Having the correct number of livestock on a given area of land is critical to sustainable land management.
Too many animals on a small area of land can expose the soil to wind erosion, water erosion, pugging and compaction; all of which reduce the soil’s ability to produce vigorous, healthy and resilient pastures.
The optimum number of livestock that can be grazed during a season varies depending on on-farm and external factors. These must be regularly assessed so livestock feed requirements are met.
A standard method has been developed as a guide to help property owners to calculate current grazing pressure, and approximately how many animals a property can support.
A Dry Sheep Equivalent (DSE) is the unit against which other farm animals are compared.
Calculating your total DSEs
Divide your animals into their class, assign a DSE value and calculate the total DSEs.
The table below compares different classes of livestock to a standard DSE. For example, it shows that a fallow dry female deer will consume 1.5 times more feed than a dry sheep.
Type of livestock
Alpacas (based on 65 kg animal)
|Fallow dry female or castrate||1.5||67|
|Fallow breeding deer and fawn||2.2||45|
|Red dry female or castrate||2.1||48|
|Red breeding female hind||3.0||33|
|Dry milk or meat goat||1.5||67|
|Milk or meat goat - lactating||3.0||33|
Dry sheep - wether, ewe, hogget score - condition 2
Dry sheep - wether, ewe, hogget - fattening
|Dry cow steer 350-450 kg||8-10|
|Fattening cattle 20-32 months||9-12|
|Cow with calf at foot - up to 8 months||13-16|
|Bulls - 100 kg||16|
|Mare with foal||16|
Calculating current stocking rate
Stocking rate OR DSE / hectare = Total DSE’s ÷ Total grazing hectares
Example: 365.5 DSE ÷ 40 hectares = 9.0 DSE/ha
The stocking rate in the example property is 9.0 DSE/ha
Calculating property carrying capacity
Once you have calculated the current stocking rate in DSE, the next step is to determine the stock carrying capacity for your property.

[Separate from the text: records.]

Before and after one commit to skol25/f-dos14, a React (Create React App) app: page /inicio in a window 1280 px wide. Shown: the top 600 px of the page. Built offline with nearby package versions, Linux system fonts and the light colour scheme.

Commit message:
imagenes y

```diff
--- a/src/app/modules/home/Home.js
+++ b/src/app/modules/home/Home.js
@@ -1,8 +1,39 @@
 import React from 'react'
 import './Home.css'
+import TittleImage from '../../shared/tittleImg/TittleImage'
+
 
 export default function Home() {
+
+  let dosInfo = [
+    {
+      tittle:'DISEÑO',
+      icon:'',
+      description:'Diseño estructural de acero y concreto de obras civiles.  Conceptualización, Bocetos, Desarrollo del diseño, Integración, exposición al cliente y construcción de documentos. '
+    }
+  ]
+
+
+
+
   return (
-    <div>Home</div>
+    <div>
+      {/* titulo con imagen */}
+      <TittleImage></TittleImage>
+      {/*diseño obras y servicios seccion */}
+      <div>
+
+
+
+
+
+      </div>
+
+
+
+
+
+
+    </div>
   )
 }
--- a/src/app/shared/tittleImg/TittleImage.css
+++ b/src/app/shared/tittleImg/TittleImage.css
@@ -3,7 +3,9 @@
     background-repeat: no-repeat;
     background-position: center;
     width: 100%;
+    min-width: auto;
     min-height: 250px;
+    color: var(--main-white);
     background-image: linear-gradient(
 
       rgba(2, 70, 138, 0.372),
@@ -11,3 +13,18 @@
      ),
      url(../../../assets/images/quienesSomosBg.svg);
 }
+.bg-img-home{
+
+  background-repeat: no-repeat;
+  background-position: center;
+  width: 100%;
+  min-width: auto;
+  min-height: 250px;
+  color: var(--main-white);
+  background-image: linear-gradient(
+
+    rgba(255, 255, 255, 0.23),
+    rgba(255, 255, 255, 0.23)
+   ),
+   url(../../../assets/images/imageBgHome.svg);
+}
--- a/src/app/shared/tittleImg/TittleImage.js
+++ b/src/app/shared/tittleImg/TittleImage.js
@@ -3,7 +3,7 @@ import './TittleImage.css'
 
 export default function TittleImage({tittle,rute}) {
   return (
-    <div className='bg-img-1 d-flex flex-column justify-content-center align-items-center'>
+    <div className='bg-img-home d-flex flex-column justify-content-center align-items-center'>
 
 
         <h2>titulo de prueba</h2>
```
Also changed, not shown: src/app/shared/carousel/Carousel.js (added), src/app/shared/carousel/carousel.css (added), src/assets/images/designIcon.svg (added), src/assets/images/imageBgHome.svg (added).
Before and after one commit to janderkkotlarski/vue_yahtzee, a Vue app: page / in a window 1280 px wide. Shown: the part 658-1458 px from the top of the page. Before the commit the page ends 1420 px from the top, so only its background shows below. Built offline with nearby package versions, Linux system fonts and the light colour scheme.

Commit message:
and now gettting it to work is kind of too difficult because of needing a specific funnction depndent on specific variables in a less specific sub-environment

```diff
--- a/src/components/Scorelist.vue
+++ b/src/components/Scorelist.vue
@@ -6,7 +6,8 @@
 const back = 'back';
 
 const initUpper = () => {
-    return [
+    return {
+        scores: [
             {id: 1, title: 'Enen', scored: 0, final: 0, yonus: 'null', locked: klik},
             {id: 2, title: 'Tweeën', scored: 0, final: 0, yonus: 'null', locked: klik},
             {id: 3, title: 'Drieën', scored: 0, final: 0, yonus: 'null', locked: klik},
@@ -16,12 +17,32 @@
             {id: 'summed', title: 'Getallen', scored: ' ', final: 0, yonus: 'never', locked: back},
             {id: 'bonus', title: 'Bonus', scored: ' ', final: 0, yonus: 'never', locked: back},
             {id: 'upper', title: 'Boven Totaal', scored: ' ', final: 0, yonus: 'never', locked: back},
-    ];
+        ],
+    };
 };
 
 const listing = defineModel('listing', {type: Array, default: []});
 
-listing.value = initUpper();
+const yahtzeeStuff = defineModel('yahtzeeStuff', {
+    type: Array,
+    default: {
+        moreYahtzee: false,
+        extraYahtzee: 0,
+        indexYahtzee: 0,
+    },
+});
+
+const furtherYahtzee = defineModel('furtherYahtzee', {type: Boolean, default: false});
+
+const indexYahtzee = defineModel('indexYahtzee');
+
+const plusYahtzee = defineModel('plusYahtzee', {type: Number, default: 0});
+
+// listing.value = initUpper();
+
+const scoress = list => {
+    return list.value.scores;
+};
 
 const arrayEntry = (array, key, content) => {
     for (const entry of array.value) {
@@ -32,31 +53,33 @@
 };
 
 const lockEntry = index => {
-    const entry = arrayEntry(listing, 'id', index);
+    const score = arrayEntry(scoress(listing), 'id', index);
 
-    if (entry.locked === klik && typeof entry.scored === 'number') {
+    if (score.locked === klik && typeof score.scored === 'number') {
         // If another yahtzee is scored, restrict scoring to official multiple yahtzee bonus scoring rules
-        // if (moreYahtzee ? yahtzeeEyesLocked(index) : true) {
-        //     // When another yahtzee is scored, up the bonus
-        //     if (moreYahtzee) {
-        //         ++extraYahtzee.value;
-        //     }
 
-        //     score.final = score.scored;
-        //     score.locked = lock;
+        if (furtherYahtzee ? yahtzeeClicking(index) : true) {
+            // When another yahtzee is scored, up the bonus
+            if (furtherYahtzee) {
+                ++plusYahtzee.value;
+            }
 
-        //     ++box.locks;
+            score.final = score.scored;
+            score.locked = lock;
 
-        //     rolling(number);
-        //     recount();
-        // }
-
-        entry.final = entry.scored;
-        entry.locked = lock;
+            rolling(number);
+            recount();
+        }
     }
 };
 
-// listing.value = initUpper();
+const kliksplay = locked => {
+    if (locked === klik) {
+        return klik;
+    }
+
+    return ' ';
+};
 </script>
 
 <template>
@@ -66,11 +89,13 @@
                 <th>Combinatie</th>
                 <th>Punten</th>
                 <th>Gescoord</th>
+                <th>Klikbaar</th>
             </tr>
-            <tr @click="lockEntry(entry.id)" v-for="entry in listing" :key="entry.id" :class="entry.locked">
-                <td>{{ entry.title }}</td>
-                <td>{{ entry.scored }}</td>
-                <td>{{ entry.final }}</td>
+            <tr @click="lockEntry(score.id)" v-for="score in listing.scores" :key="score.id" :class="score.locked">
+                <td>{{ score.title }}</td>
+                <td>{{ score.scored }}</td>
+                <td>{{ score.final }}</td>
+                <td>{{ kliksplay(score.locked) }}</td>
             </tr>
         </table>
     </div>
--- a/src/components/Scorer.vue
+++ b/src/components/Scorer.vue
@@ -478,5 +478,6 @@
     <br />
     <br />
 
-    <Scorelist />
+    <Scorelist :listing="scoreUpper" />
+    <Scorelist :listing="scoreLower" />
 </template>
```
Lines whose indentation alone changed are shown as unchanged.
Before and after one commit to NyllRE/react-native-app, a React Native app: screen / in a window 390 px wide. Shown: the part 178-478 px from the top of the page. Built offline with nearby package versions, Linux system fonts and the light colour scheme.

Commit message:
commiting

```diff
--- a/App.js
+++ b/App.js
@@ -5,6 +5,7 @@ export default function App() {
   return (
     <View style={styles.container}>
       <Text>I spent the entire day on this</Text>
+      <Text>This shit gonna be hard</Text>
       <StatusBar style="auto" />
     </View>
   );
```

This is a measure of how many stock the property can sustainably support.
When calculating the carrying capacity of a property, you need to consider a range of on-farm and external factors, including:
- Location, topography, and size of the property
- Type of stock and stage of life
- Pasture mix, annual or perennial based
- Pasture health and composition
- Supplementary feeding volumes and quality
- Agistment of stock to other properties
- The nutrient status, physical condition and biological health of the soil
- Rainfall, temperature, frost and evapotranspiration rates
- Seasonal conditions and weather trends.
Seek specialist advice from a qualified local agronomist or farm management consultant to determine the correct carrying capacity for your property. You will also need to be mindful that carrying capacity can change depending on the time of year.
We have developed a range of factsheets about grazing livestock in the Mount Lofty Ranges to assist you with good land management. See the related links below.
- Grazing livestock in the Mount Lofty Ranges – overview (fact sheet)
- Grazing livestock in the MLR - preventing soil erosion (fact sheet)
- Grazing livestock in the MLR – property planning (fact sheet)
- Grazing livestock in the MLR – water (fact sheet)
- Grazing livestock in the MLR – pasture and grazing management (fact sheet)